Jewish religious and intellectual history explores how Judaism and Jewish theology have developed, as over the centuries they have encountered and engaged different cultures. The development of the Halakhah, the interpretation of the Bible and the Talmud, Jewish philosophy and liturgy have all been shaped by the political, social, economic and cultural contexts of Jewish life.
Maimonides' (1138-1204) thought was imbedded in the Jewish and Arabic high culture of his time. The Jewish liturgy has responded and again to crucial events and the changing life worlds of Jews. The Reform movement emerged in the context of the hoped-for legal emancipation.
These examples illustrate how studying religious and intellectual history complements the other sub-disciplines of Jewish theology and connects them to historical developments external to Judaism.
Campus Am Neuen Palais / Haus 15, Raum 2.06
Sprechzeiten: Tuesday, 1 - 2 p.m. | please register by mail
Michael Lesley is completing a doctorate at Harvard University on the origins of German philosophical antisemitism in German enlightenment theology.
He has a BA and MA in Jewish Studies from the University of Maryland, College Park, where he worked on Qumran and biblical literature.

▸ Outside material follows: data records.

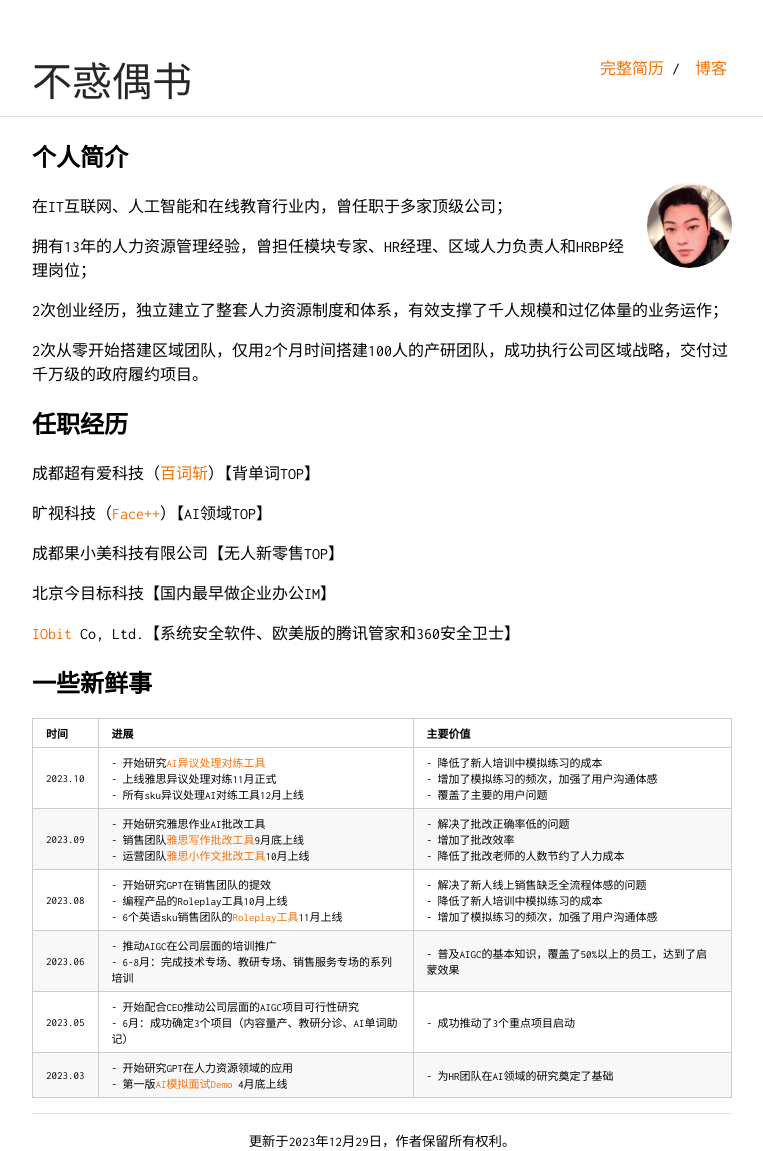
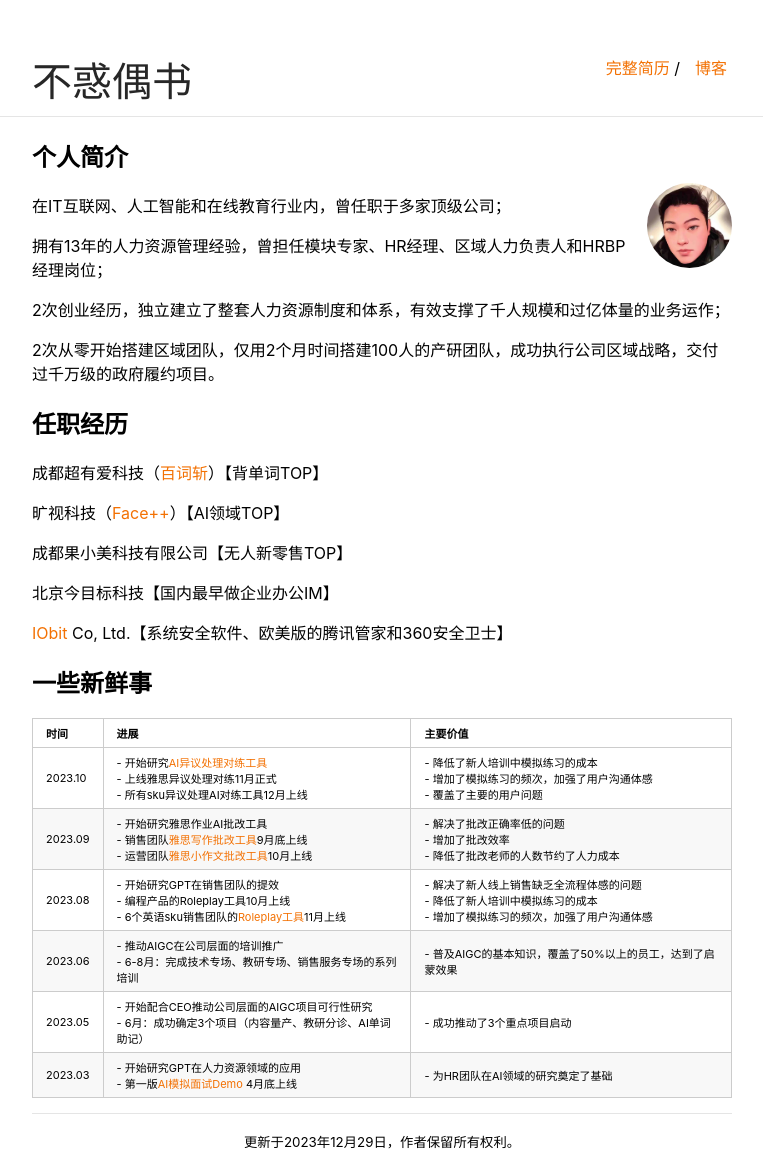
Before and after one commit to Harteyang/index, a Jekyll site: the page built from index.md, in a window 1280 px wide. Shown: the whole page, without its empty margins (258-1021 px from the left). Built offline with Jekyll 4.4.1, drawn with Linux system fonts in a browser that asks for light colours.

Commit message:
Update default.html

```diff
--- a/_layouts/default.html
+++ b/_layouts/default.html
@@ -1,11 +1,11 @@
 <!DOCTYPE html>
-<html lang="zh">
+<html lang="zh-CN">
 <head>
     <title>{% if page.title %}{{ page.title }}{% else %}{{ site.title }}{% endif %}</title>
 
     <meta charset="utf-8">
     <meta name="viewport" content="width=device-width, initial-scale=1">
-    <meta name="keywords" content="blog, accent, {{ site.author }}, {{ site.title }}, jekyll">
+    <meta name="keywords" content="博客, 特色, {{ site.author }}, {{ site.title }}, Jekyll">
     <meta name="author" content="{{ site.author }}">
     {% if page.url == "/404.html" %}
         <meta http-equiv="refresh" content="5; url=/">
@@ -21,9 +21,12 @@
         {% assign url = site.url | append: site.baseurl | append: page.url %}
     {% endif %}
     <meta name="description" content="{{ desc }}">
-    <link href='https://fonts.googleapis.com/css?family=Inconsolata:400,700' rel='stylesheet' type='text/css'>
-    <link rel="alternate" type="application/rss+xml" title="{{ site.title }} RSS" href="/feed.xml" />
     <link rel="stylesheet" href="{{ site.baseurl }}/css/main.css">
+    <style>
+        body {
+            font-family: -apple-system, BlinkMacSystemFont, "Segoe UI", Roboto, "Helvetica Neue", Arial, sans-serif;
+        }
+    </style>
     {% if site.favicon %}
         <link rel="icon" type="image/ico" href="{{ site.favicon_location }}">
         <link rel="shortcut-icon" type="image/ico" href="{{ site.favicon_location }}">
@@ -35,7 +38,7 @@
     <meta name="og:description" content="{{ desc }}">
     <meta name="og:title" content="{{ site.title }}">
     <meta name="og:url" content="{{ url }}">
-    <meta name="og:type" content="article">
+    <meta name="og:type" content="文章">
     {% if site.og_image %}
         <meta name="og:image" content="{{ site.og_image }}">
     {% endif %}
@@ -43,7 +46,7 @@
         <meta name="fb:admins" content="{{ site.facebook_id }}">
     {% endif %}
     <!-- Twitter -->
-    <meta name="twitter:card" content="summary">
+    <meta name="twitter:card" content="摘要">
     <meta name="twitter:title" content="{{ site.title }}">
     <meta name="twitter:description" content="{{ desc }}">
     <meta name="twitter:url" content="{{ url }}">
@@ -62,7 +65,7 @@
             <a id="author-name" class="alignable pull-left" href="{{ site.url }}{{ site.baseurl }}">{{ site.title }}</a>
             <ul id="navlist" class="alignable pull-right navbar-ul">
                 {% for x in site.nav %}
-                    {% if x.name == "Resume" %}
+                    {% if x.name == "简历" %}
                         <li class="alignable pull-left nav-list"><a target="_blank" href="{{ x.link }}">{{ x.name }}</a>
                     {% else %}
                         <li class="alignable pull-left nav-list"><a href="{{ x.link }}">{{ x.name }}</a>
```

His fields of interest include the history of biblical interpretation, the history of liberal religion, German-Jewish history and thought, political theory and religion, and the history of antisemitism.